Problem to work on - Apart from the pictures, every entry below should be repeated exactly.

Exercise inputs -
»»

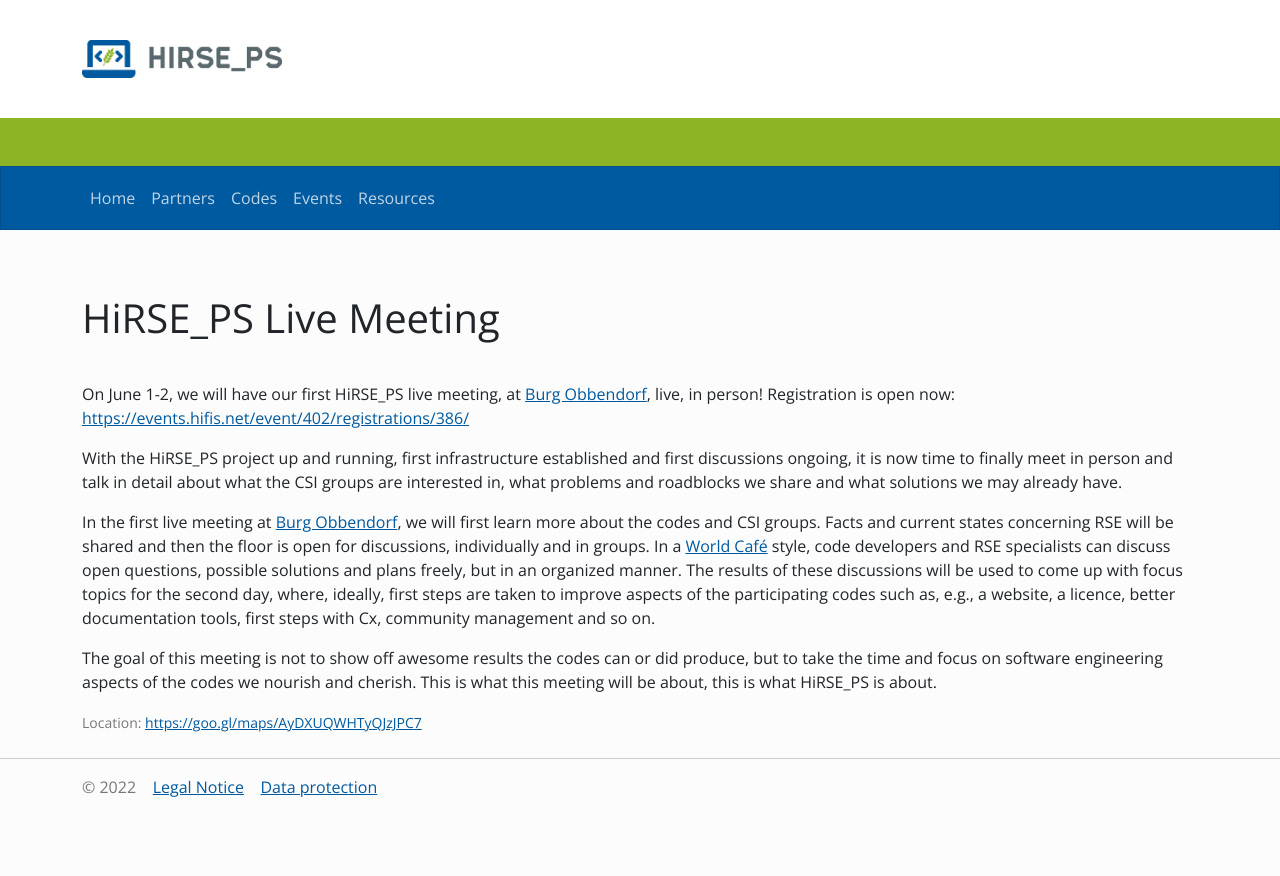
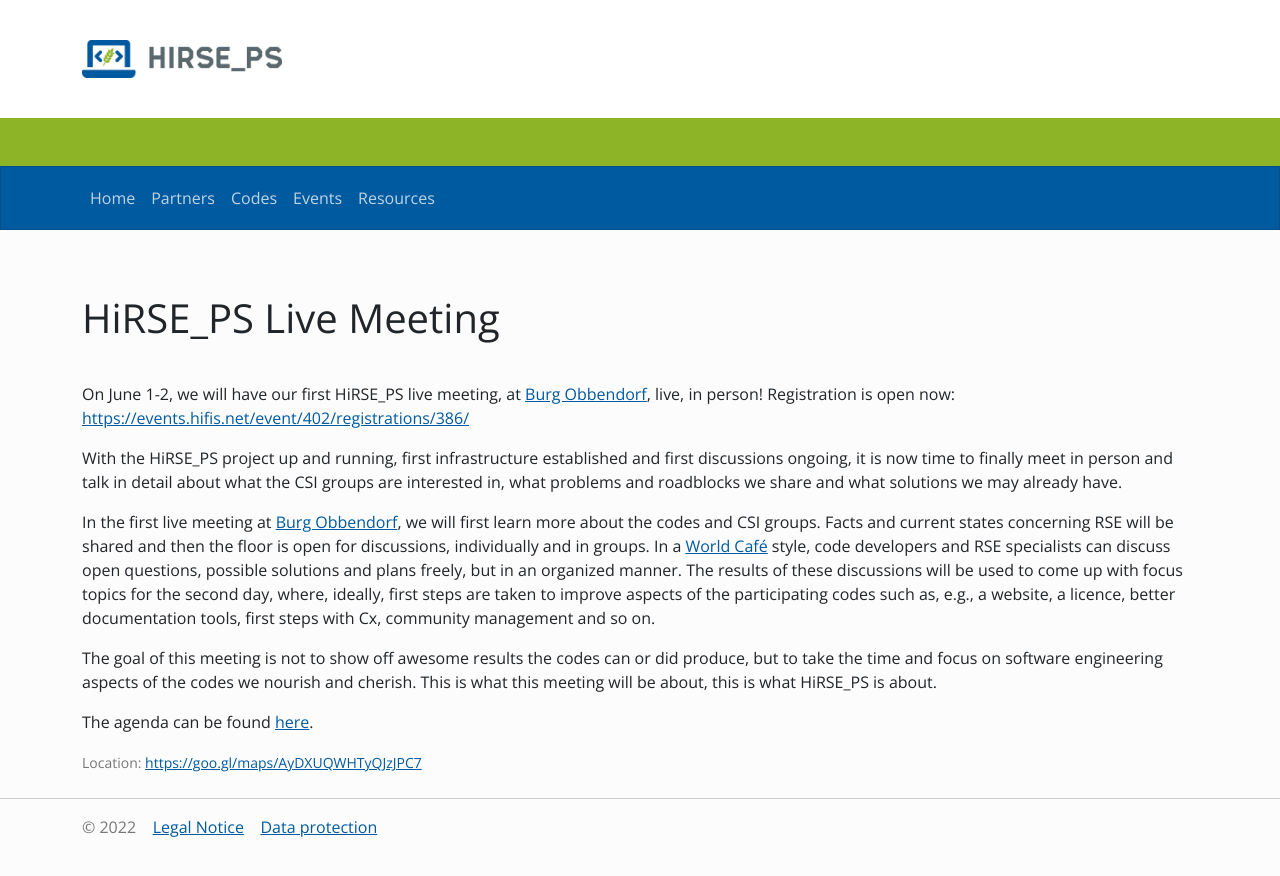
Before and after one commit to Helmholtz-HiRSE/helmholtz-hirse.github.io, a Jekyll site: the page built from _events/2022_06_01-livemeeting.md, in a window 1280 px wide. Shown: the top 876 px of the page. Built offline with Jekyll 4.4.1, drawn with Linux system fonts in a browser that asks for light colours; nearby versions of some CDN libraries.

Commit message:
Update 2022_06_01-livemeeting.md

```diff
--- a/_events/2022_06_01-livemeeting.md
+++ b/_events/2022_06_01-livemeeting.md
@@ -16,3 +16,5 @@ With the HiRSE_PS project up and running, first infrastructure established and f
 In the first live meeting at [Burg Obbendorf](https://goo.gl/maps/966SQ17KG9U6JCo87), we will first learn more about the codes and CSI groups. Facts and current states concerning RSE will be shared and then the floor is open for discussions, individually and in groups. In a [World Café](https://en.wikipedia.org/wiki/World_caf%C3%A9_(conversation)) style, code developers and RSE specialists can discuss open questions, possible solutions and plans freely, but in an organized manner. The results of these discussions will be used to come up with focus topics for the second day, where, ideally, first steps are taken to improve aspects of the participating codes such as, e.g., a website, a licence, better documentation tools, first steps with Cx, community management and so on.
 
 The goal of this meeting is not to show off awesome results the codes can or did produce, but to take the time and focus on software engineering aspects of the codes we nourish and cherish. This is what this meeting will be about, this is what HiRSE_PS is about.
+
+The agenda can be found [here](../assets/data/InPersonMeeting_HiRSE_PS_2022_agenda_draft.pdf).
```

««

Output for this exercise -
Before and after one commit to Helmholtz-HiRSE/helmholtz-hirse.github.io, a Jekyll site: the page built from _events/2022_06_01-livemeeting.md, in a window 1280 px wide. Shown: the top 876 px of the page. Built offline with Jekyll 4.4.1, drawn with Linux system fonts in a browser that asks for light colours; nearby versions of some CDN libraries.

Commit message:
Update 2022_06_01-livemeeting.md

```diff
--- a/_events/2022_06_01-livemeeting.md
+++ b/_events/2022_06_01-livemeeting.md
@@ -16,3 +16,5 @@ With the HiRSE_PS project up and running, first infrastructure established and f
 In the first live meeting at [Burg Obbendorf](https://goo.gl/maps/966SQ17KG9U6JCo87), we will first learn more about the codes and CSI groups. Facts and current states concerning RSE will be shared and then the floor is open for discussions, individually and in groups. In a [World Café](https://en.wikipedia.org/wiki/World_caf%C3%A9_(conversation)) style, code developers and RSE specialists can discuss open questions, possible solutions and plans freely, but in an organized manner. The results of these discussions will be used to come up with focus topics for the second day, where, ideally, first steps are taken to improve aspects of the participating codes such as, e.g., a website, a licence, better documentation tools, first steps with Cx, community management and so on.
 
 The goal of this meeting is not to show off awesome results the codes can or did produce, but to take the time and focus on software engineering aspects of the codes we nourish and cherish. This is what this meeting will be about, this is what HiRSE_PS is about.
+
+The agenda can be found [here](../assets/data/InPersonMeeting_HiRSE_PS_2022_agenda_draft.pdf).
```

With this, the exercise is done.